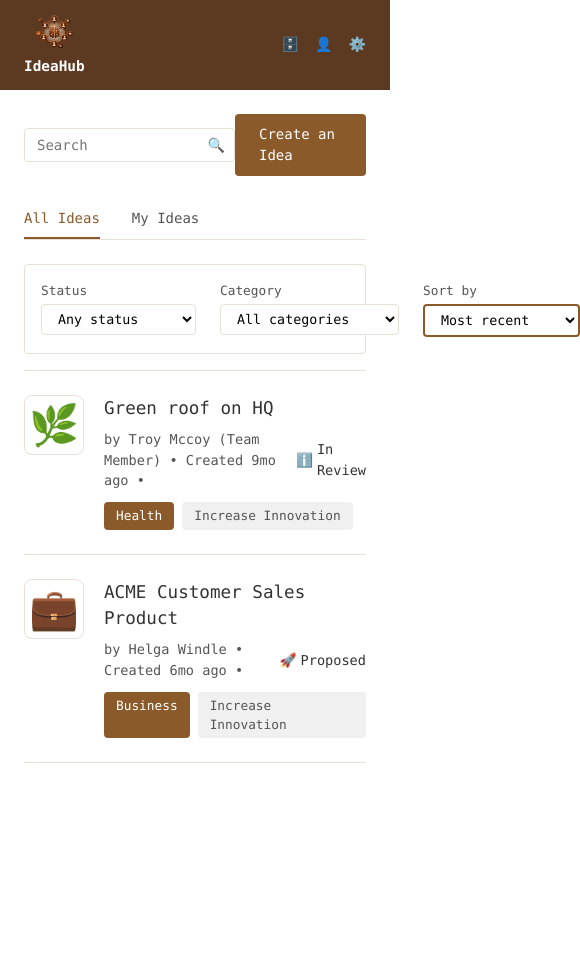
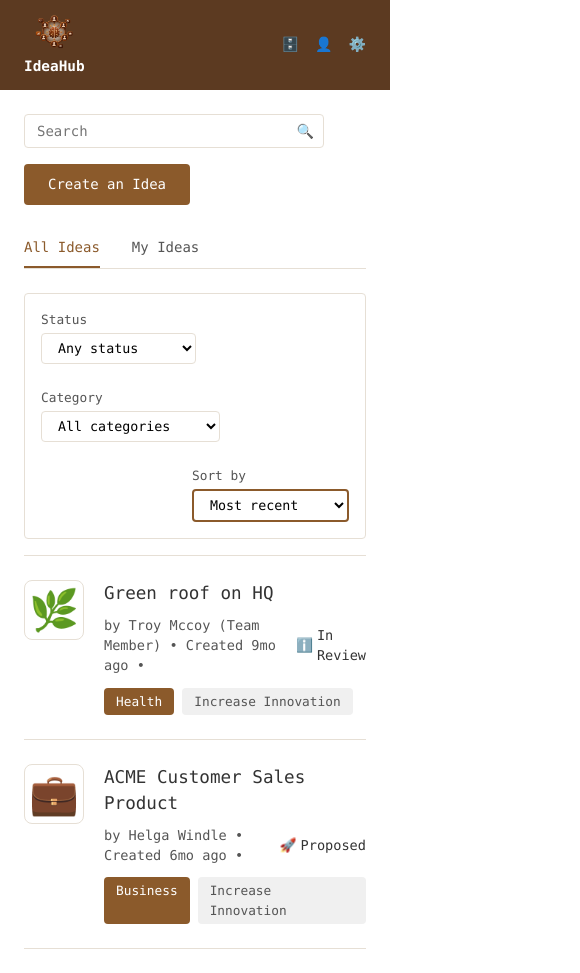
Before and after one commit to Njela/Ideahub, a Next.js app: page / in a window 390 px wide. Shown: the whole page, 580 px wide, since content can reach past the window. Before the commit the page ends 844 px from the top, so only its background shows below. Built offline with nearby package versions, Linux system fonts and the light colour scheme.

Commit message:
style: centralize layout and improve responsiveness

```diff
--- a/app/globals.css
+++ b/app/globals.css
@@ -71,10 +71,10 @@ main {
 .ideas-layout {
   display: flex;
   gap: 40px;
-  padding: 32px 5%;
+  padding: 32px 24px;
   width: 100%;
   margin: 0 auto;
-  max-width: 1600px; /* Cap at extremely large screens but allow it to stretch normally */
+  max-width: 1000px;
 }
 
 @media (max-width: 768px) {
@@ -99,8 +99,10 @@ main {
 /* Header & Search */
 .page-header {
   display: flex;
+  flex-wrap: wrap;
   justify-content: space-between;
   align-items: center;
+  gap: 16px;
   margin-bottom: 24px;
 }
 .page-header h1 {
@@ -152,6 +154,7 @@ main {
 /* Filters */
 .filters-bar {
   display: flex;
+  flex-wrap: wrap;
   background: var(--bg);
   padding: 16px;
   border: 1px solid var(--line);
```
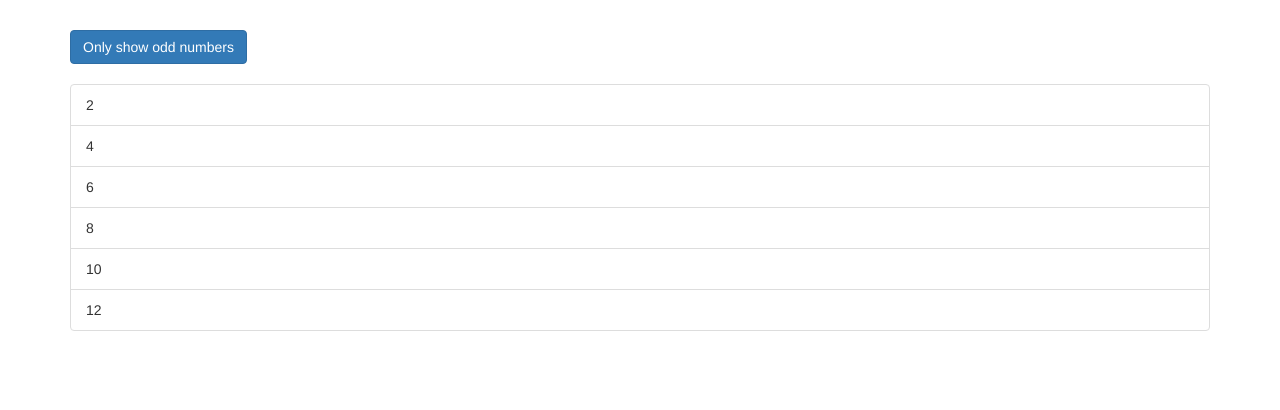
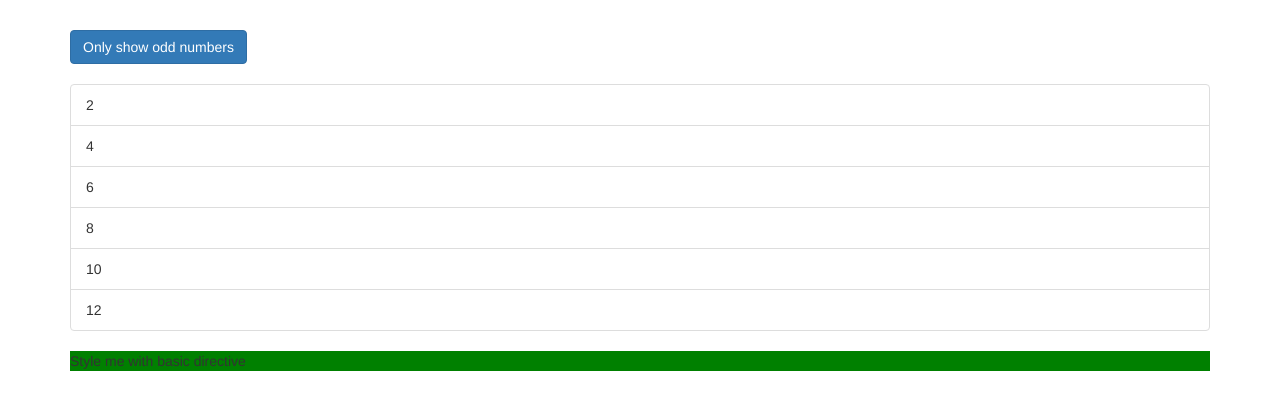
Before and after one commit to cleristonm/Angular-Course, an Angular app in the folder section07_Directives_Deep_Dive/: page / in a window 1280 px wide. Shown: the top 410 px of the page. Built offline with nearby package versions, Linux system fonts and the light colour scheme.

Commit message:
93 - Creating a basic attribute directive

```diff
--- a/section07_Directives_Deep_Dive/src/app/app.component.html
+++ b/section07_Directives_Deep_Dive/src/app/app.component.html
@@ -24,9 +24,7 @@
       </div>
 
       </ul>
-      <ng-template [ngIf]="onlyOdd">
-        <p>Only odd</p>
-      </ng-template>
+      <p appBasicHighlight>Style me with basic directive</p>
     </div>
   </div>
 </div>
--- a/section07_Directives_Deep_Dive/src/app/app.module.ts
+++ b/section07_Directives_Deep_Dive/src/app/app.module.ts
@@ -4,10 +4,12 @@ import { FormsModule } from '@angular/forms';
 
 
 import { AppComponent } from './app.component';
+import { BasicHighlightDirective } from './basic-highlight/basic-highlight.directive';
 
 @NgModule({
   declarations: [
-    AppComponent
+    AppComponent,
+    BasicHighlightDirective,
   ],
   imports: [
     BrowserModule,
--- /dev/null
+++ b/section07_Directives_Deep_Dive/src/app/basic-highlight/basic-highlight.directive.ts
@@ -0,0 +1,17 @@
+import { Directive, ElementRef, OnInit } from "@angular/core";
+
+
+@Directive({
+    selector: '[appBasicHighlight]',
+
+})
+export class BasicHighlightDirective implements OnInit {
+    constructor(private elementRef: ElementRef) {
+
+    }
+
+    ngOnInit(){
+        this.elementRef.nativeElement.style.backgroundColor = 'green';
+    }
+
+}
```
────
PROBLEM:
Which lines of the data contain the string "BasicHighlightDirective"? Copy each of them.

ANSWER BOX:
+import { BasicHighlightDirective } from './basic-highlight/basic-highlight.directive';
+    BasicHighlightDirective,
+export class BasicHighlightDirective implements OnInit {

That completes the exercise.